WHAT YOU SHOULD DO
Each line below that includes "شکوفه" counts once; report the total and nothing more.

RECORD EXCERPTS

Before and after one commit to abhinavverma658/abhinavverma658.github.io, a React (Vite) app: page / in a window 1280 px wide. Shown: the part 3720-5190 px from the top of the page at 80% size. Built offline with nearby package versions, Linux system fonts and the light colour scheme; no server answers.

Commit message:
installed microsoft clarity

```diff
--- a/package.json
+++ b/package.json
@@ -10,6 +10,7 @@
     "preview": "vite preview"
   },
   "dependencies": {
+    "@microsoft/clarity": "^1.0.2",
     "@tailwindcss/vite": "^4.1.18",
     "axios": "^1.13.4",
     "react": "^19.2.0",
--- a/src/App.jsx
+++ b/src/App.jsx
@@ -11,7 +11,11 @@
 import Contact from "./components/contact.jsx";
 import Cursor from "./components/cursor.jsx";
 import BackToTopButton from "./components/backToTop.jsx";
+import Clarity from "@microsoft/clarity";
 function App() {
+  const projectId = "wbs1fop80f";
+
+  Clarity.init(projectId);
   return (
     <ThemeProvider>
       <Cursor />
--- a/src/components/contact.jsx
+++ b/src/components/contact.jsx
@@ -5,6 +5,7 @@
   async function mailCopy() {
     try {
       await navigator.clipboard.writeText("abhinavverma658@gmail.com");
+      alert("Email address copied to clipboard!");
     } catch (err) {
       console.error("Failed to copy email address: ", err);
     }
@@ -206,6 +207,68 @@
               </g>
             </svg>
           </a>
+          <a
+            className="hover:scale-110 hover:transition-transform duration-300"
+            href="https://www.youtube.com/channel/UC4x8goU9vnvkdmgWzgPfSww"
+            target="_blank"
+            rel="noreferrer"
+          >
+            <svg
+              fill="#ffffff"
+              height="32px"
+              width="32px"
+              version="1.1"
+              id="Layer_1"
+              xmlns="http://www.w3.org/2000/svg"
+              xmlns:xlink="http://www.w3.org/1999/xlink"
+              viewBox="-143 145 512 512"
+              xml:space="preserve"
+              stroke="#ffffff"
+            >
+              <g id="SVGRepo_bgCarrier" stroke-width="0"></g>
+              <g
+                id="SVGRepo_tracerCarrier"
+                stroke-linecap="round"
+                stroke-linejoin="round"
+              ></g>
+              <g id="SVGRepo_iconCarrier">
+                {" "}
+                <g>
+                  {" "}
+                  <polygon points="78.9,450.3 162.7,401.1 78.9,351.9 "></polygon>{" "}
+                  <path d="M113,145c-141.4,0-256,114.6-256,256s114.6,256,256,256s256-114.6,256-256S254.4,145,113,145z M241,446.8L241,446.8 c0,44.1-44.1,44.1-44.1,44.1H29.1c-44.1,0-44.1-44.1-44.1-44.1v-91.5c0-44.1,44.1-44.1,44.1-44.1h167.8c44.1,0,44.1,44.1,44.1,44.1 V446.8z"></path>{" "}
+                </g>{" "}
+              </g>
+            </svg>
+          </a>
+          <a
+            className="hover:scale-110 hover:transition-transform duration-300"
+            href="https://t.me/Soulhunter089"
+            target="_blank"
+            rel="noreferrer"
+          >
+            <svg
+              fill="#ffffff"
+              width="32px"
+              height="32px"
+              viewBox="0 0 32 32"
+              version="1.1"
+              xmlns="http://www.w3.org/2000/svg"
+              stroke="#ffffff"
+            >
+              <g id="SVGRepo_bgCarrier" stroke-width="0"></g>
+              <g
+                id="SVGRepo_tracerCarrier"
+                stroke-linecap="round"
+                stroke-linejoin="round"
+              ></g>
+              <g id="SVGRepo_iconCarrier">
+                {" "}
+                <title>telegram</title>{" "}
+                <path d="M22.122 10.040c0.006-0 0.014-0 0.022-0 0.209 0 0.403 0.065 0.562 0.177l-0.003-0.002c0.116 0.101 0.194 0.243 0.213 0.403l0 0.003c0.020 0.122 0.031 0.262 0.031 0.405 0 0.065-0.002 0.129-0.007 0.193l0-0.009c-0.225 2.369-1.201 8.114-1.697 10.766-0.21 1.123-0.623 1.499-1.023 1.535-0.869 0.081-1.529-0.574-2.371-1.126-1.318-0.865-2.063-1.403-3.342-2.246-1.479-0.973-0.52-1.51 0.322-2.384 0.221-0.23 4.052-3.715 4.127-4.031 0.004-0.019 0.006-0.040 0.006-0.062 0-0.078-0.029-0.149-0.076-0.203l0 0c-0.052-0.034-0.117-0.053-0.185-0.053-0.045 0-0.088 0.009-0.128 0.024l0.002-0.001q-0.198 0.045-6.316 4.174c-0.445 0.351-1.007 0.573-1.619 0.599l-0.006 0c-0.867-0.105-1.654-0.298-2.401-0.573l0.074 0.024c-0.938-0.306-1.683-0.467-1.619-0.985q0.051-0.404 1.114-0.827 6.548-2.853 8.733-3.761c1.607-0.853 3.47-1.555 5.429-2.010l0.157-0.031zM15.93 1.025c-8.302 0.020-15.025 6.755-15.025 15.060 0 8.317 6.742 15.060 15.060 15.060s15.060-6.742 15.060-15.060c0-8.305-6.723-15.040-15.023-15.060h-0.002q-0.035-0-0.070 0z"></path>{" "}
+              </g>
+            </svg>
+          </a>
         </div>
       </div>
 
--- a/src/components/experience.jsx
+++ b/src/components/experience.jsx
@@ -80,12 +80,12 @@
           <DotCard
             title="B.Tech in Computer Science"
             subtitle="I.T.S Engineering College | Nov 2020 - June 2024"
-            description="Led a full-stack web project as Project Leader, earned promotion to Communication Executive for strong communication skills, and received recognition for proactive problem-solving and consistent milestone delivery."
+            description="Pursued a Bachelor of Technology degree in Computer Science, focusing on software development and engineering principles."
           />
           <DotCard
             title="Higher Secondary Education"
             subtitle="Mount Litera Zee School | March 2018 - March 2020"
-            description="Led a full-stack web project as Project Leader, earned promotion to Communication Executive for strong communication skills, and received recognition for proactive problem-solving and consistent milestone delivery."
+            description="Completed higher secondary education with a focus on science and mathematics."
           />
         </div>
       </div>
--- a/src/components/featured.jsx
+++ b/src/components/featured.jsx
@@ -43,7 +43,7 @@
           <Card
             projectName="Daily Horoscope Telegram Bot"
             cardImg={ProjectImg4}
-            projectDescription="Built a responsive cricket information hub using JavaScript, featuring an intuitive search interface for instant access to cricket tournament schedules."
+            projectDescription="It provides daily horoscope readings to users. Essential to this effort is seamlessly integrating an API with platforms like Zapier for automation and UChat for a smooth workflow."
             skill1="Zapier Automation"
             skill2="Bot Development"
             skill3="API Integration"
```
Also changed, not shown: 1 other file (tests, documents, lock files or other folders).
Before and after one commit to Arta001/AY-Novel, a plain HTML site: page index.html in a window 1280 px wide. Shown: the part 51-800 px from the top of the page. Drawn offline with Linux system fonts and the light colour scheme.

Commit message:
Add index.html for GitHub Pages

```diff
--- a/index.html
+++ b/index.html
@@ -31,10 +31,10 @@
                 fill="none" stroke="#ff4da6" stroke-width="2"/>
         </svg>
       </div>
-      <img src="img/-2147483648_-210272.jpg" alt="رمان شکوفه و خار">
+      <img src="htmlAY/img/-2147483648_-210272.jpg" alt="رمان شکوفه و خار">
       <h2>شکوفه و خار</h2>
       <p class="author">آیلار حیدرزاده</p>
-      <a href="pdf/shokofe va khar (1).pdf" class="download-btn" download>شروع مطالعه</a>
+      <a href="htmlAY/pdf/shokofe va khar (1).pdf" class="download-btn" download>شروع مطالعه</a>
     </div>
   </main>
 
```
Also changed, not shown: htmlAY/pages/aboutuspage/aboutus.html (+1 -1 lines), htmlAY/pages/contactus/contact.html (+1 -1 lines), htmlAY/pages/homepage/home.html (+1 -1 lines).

RESPONSE BELOW
3